Saturday, March 28, 2009

Restricted Appeal: What is error on the face of the record?

Texas Supreme Court says absence of evidence of notice not sufficient to satisfy the requirement that error appear on the face of the record, even if clerk of the court below confirms in writing absence of evidence that proper notice of intent to dismiss was given).

Ginn v. Forrester, (Tex. 2009)
No. 08-0163 (Tex. Mar. 27, 2009)(per curiam)(absence of evidence of notice insufficient to meet requirement of error on face of the record for purpose of restricted appeal f/k/a writ of error).
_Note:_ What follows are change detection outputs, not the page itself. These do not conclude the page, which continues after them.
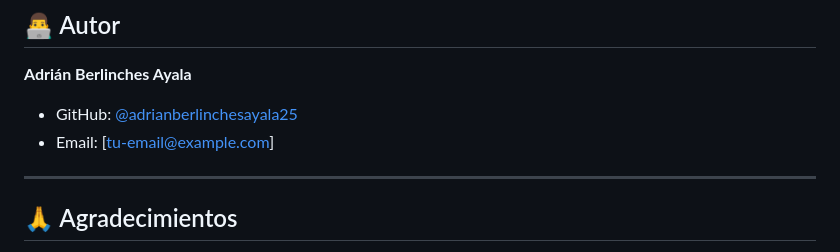
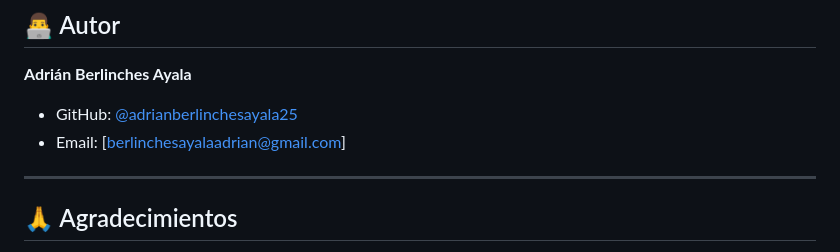
Before and after one commit to adrianberlinchesayala25/EpigrafIA, a Markdown page: README.md, the part around the change. Rendered like a GitHub page.

```diff
--- a/README.md
+++ b/README.md
@@ -237,7 +237,7 @@ Este proyecto está bajo la licencia **MIT**. Ver [LICENSE](LICENSE) para más d
 **Adrián Berlinches Ayala**
 
 - GitHub: [@adrianberlinchesayala25](https://github.com/adrianberlinchesayala25)
-- Email: [tu-email@example.com]
+- Email: [berlinchesayalaadrian@gmail.com]
 
 ---
 
```
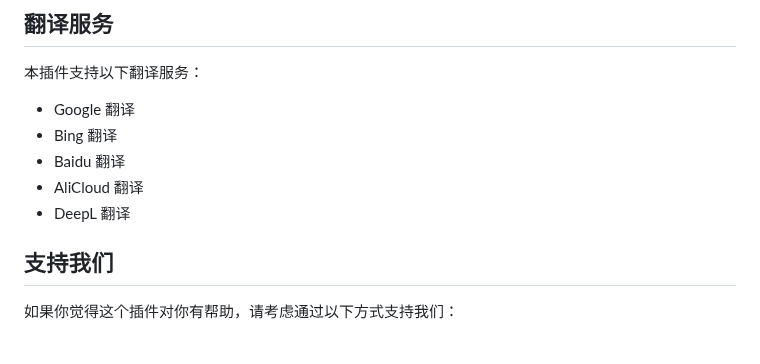
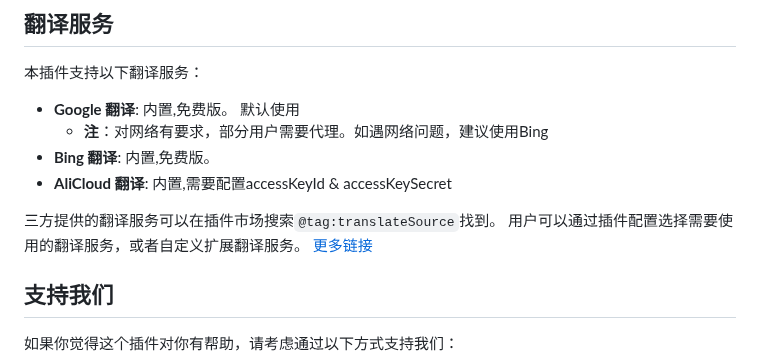
Before and after one commit to intellism/vscode-comment-translate, a Markdown page: doc/README_ZH.md, the part around one of its changes. Rendered like a GitHub page.

```diff
--- a/doc/README_ZH.md
+++ b/doc/README_ZH.md
@@ -40,11 +56,13 @@ VSCode 翻译插件，帮助开发者翻译代码中的注释、字符串、代
 ## 翻译服务
 
 本插件支持以下翻译服务：
-- Google 翻译
-- Bing 翻译
-- Baidu 翻译
-- AliCloud 翻译
-- DeepL 翻译
+- **Google 翻译**: 内置,免费版。 默认使用
+  - **注**：对网络有要求，部分用户需要代理。如遇网络问题，建议使用Bing
+- **Bing 翻译**: 内置,免费版。
+- **AliCloud 翻译**: 内置,需要配置accessKeyId & accessKeySecret
+
+三方提供的翻译服务可以在插件市场搜索`@tag:translateSource`找到。
+用户可以通过插件配置选择需要使用的翻译服务，或者自定义扩展翻译服务。 [更多链接](https://github.com/intellism/vscode-comment-translate/wiki/%E7%BF%BB%E8%AF%91%E6%9C%8D%E5%8A%A1)
 
 ## 支持我们
 
```
Also changed, not shown: other parts of doc/README_ZH.md (+27 -11 lines), doc/TranslateSourceService.md (+30 -14 lines), doc/image/full naming.gif (added), doc/image/hover_image.png (added), 4 other files.
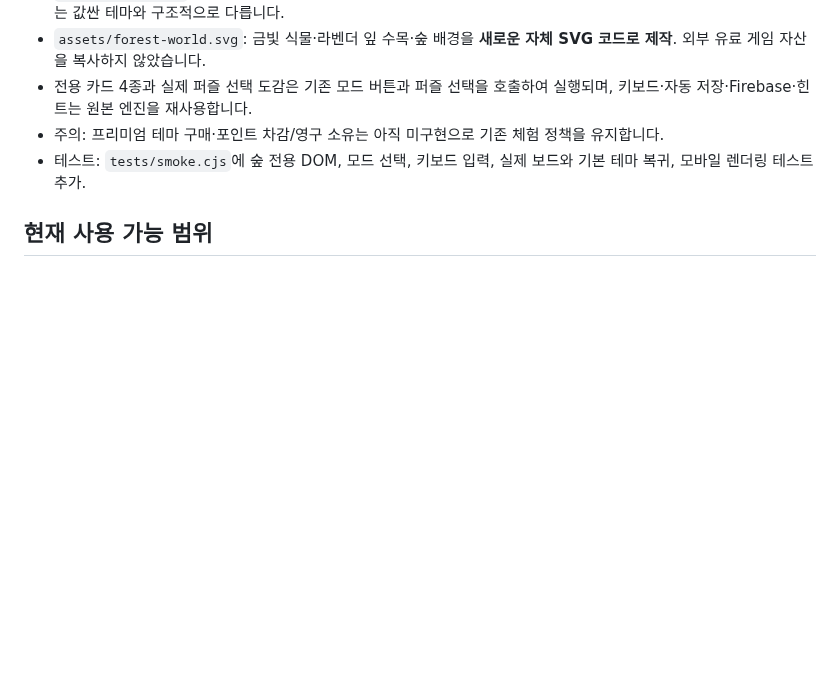
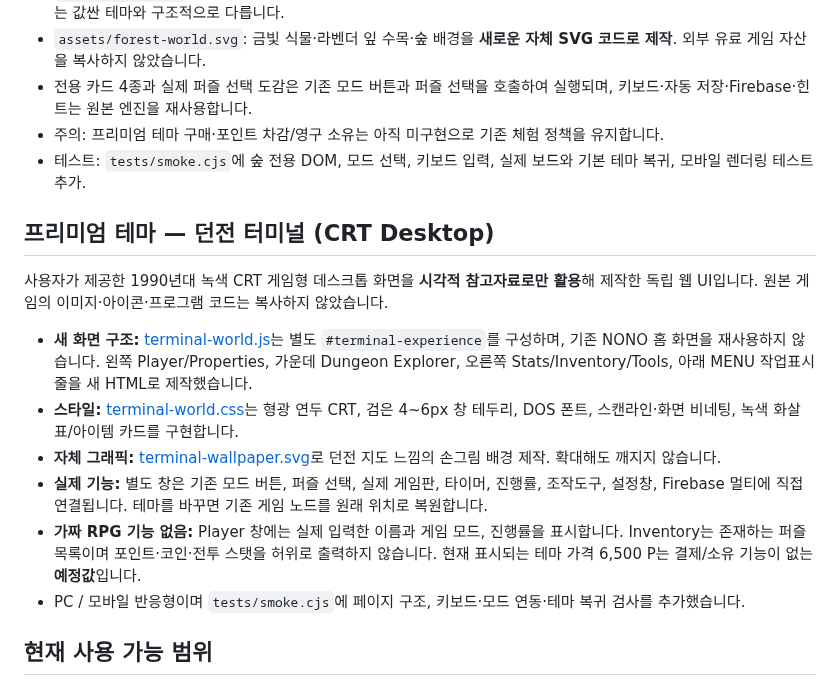
Before and after one commit to ishyun1227/nono-web, a Markdown page: README.md, the part around the change. Rendered like a GitHub page; blank space fills up the shorter version.

Commit message:
Document Dungeon Terminal separate CRT desktop and actual game data connections

```diff
--- a/README.md
+++ b/README.md
@@ -63,6 +63,17 @@ UI는 `index.html`, 사용자 설정은 `settings.js`, 공개 Firebase 웹 설
 - 주의: 프리미엄 테마 구매·포인트 차감/영구 소유는 아직 미구현으로 기존 체험 정책을 유지합니다.
 - 테스트: `tests/smoke.cjs`에 숲 전용 DOM, 모드 선택, 키보드 입력, 실제 보드와 기본 테마 복귀, 모바일 렌더링 테스트 추가.
 
+## 프리미엄 테마 — 던전 터미널 (CRT Desktop)
+
+사용자가 제공한 1990년대 녹색 CRT 게임형 데스크톱 화면을 **시각적 참고자료로만 활용**해 제작한 독립 웹 UI입니다. 원본 게임의 이미지·아이콘·프로그램 코드는 복사하지 않았습니다.
+
+- **새 화면 구조:** [terminal-world.js](terminal-world.js)는 별도 `#terminal-experience`를 구성하며, 기존 NONO 홈 화면을 재사용하지 않습니다. 왼쪽 Player/Properties, 가운데 Dungeon Explorer, 오른쪽 Stats/Inventory/Tools, 아래 MENU 작업표시줄을 새 HTML로 제작했습니다.
+- **스타일:** [terminal-world.css](terminal-world.css)는 형광 연두 CRT, 검은 4~6px 창 테두리, DOS 폰트, 스캔라인·화면 비네팅, 녹색 화살표/아이템 카드를 구현합니다.
+- **자체 그래픽:** [terminal-wallpaper.svg](assets/terminal-wallpaper.svg)로 던전 지도 느낌의 손그림 배경 제작. 확대해도 깨지지 않습니다.
+- **실제 기능:** 별도 창은 기존 모드 버튼, 퍼즐 선택, 실제 게임판, 타이머, 진행률, 조작도구, 설정창, Firebase 멀티에 직접 연결됩니다. 테마를 바꾸면 기존 게임 노드를 원래 위치로 복원합니다.
+- **가짜 RPG 기능 없음:** Player 창에는 실제 입력한 이름과 게임 모드, 진행률을 표시합니다. Inventory는 존재하는 퍼즐 목록이며 포인트·코인·전투 스탯을 허위로 출력하지 않습니다. 현재 표시되는 테마 가격 6,500 P는 결제/소유 기능이 없는 **예정값**입니다.
+- PC / 모바일 반응형이며 `tests/smoke.cjs`에 페이지 구조, 키보드·모드 연동·테마 복귀 검사를 추가했습니다.
+
 ## 현재 사용 가능 범위
 
 - 싱글플레이: 실행 가능
```
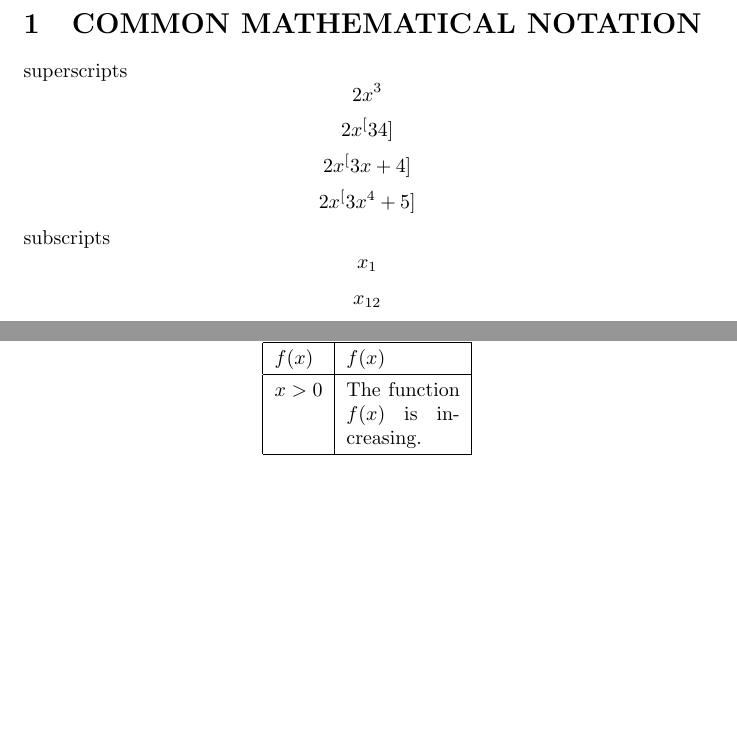
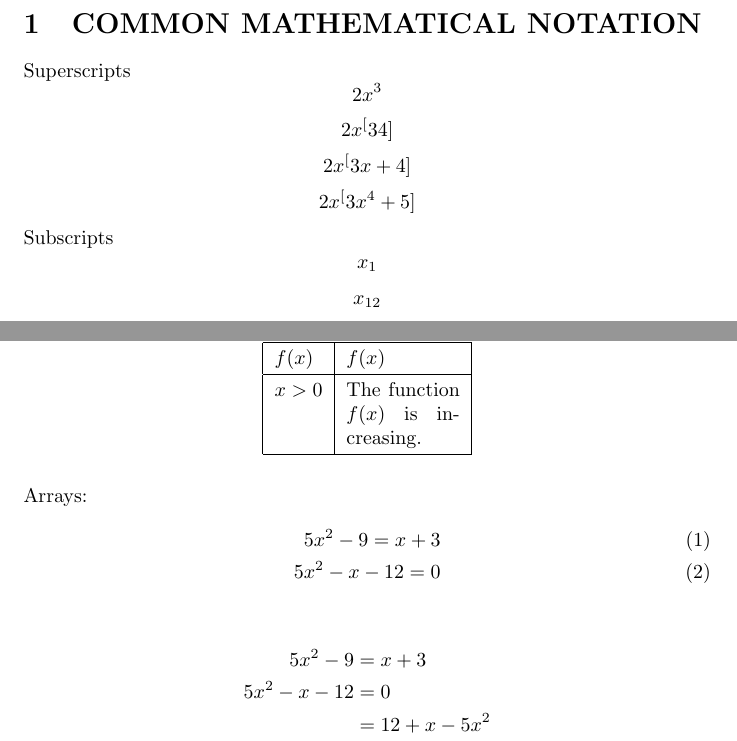
Before and after one commit to kaizen-dw/LaTeX-docs, a LaTeX document (LaTeX_tutorial/main.tex): two parts of pages 2 and 4 of 4, joined at a grey line, cut so that both start at the same text, the shorter picture padded with empty space. Compiled offline with pdfLaTeX.

Commit message:
add arrays section

```diff
--- a/LaTeX_tutorial/main.tex
+++ b/LaTeX_tutorial/main.tex
@@ -14,12 +14,12 @@
 
 \section{COMMON MATHEMATICAL NOTATION}
 
-superscripts $$2x^3$$
+Superscripts $$2x^3$$
 $$2x^[34]$$
 $$2x^[  3x+4  ]$$
 $$2x^[  3x^4+5  ]$$
 
-subscripts
+Subscripts
 $$x_1$$
 $$x_{12}$$
 $$x_{1_2}$$
@@ -107,4 +107,16 @@ Tables:\\
   \end{tabular}
 \end{table}
 
+Arrays:
+\begin{align}
+	5x^2-9=x+3\\
+	5x^2-x-12=0
+\end{align}
+
+\begin{align*}
+	5x^2-9&=x+3\\
+	5x^2-x-12&=0\\
+	&=12+x-5x^2
+\end{align*}
+
 \end{document}
```
Also changed, not shown: LaTeX_tutorial/main.pdf, 4 other files.
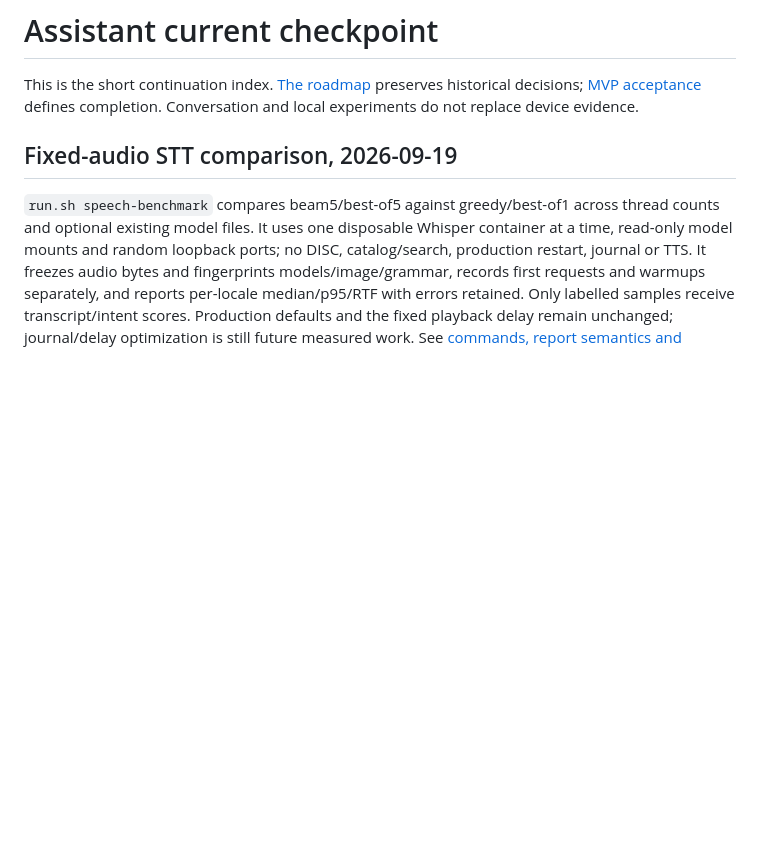
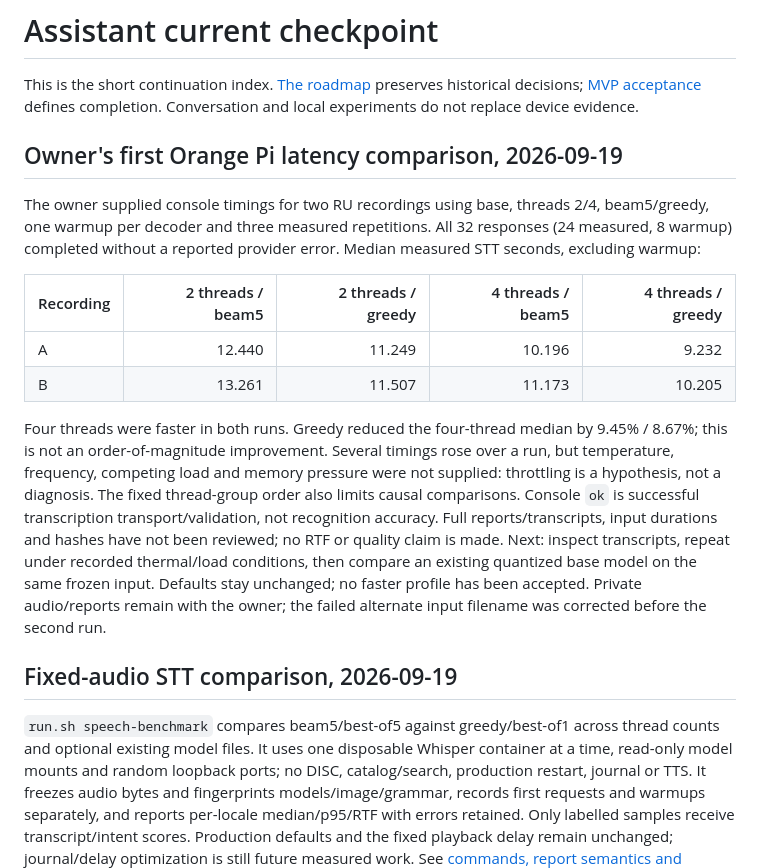
Before and after one commit to eudj1n/snowsky-disc-qemu, a Markdown page: docs/ASSISTANT_STATUS.md, the part around the change. Rendered like a GitHub page; blank space fills up the shorter version.

Commit message:
Record owner Orange Pi Whisper latency pilot

```diff
--- a/docs/ASSISTANT_STATUS.md
+++ b/docs/ASSISTANT_STATUS.md
@@ -3,6 +3,30 @@
 This is the short continuation index. [The roadmap](ASSISTANT.md) preserves
 historical decisions; [MVP acceptance](ASSISTANT_MVP.md) defines completion.
 Conversation and local experiments do not replace device evidence.
+
+## Owner's first Orange Pi latency comparison, 2026-09-19
+
+The owner supplied console timings for two RU recordings using base, threads 2/4,
+beam5/greedy, one warmup per decoder and three measured repetitions. All 32
+responses (24 measured, 8 warmup) completed without a reported provider error.
+Median measured STT seconds, excluding warmup:
+
+| Recording | 2 threads / beam5 | 2 threads / greedy | 4 threads / beam5 | 4 threads / greedy |
+| --- | ---: | ---: | ---: | ---: |
+| A | 12.440 | 11.249 | 10.196 | 9.232 |
+| B | 13.261 | 11.507 | 11.173 | 10.205 |
+
+Four threads were faster in both runs. Greedy reduced the four-thread median by
+9.45% / 8.67%; this is not an order-of-magnitude improvement. Several timings rose
+over a run, but temperature, frequency, competing load and memory pressure were
+not supplied: throttling is a hypothesis, not a diagnosis. The fixed thread-group
+order also limits causal comparisons. Console `ok` is successful transcription
+transport/validation, not recognition accuracy. Full reports/transcripts, input
+durations and hashes have not been reviewed; no RTF or quality claim is made.
+Next: inspect transcripts, repeat under recorded thermal/load conditions, then
+compare an existing quantized base model on the same frozen input. Defaults stay
+unchanged; no faster profile has been accepted. Private audio/reports remain with
+the owner; the failed alternate input filename was corrected before the second run.
 
 ## Fixed-audio STT comparison, 2026-09-19
 
```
FROM THE OPINION: A restricted appeal requires error that is apparent on the face of the record; error that is merely inferred will not suffice. In this case, the clerk’s supplemental record contains a notation that the clerk’s office was unable to locate documents indicating notice was sent or a hearing was held on the trial court’s dismissal for want of prosecution. Construing the notation as affirmative evidence that the trial court failed to provide notice, a divided court of appeals concluded the requirements for a restricted appeal were met. ___ S.W.3d ___. Because the clerk has no affirmative duty to record the giving of notice, however, a statement that the record reflects none cannot establish error on the face of the record. Accordingly, we reverse the court of appeals’ judgment and render judgment dismissing the case.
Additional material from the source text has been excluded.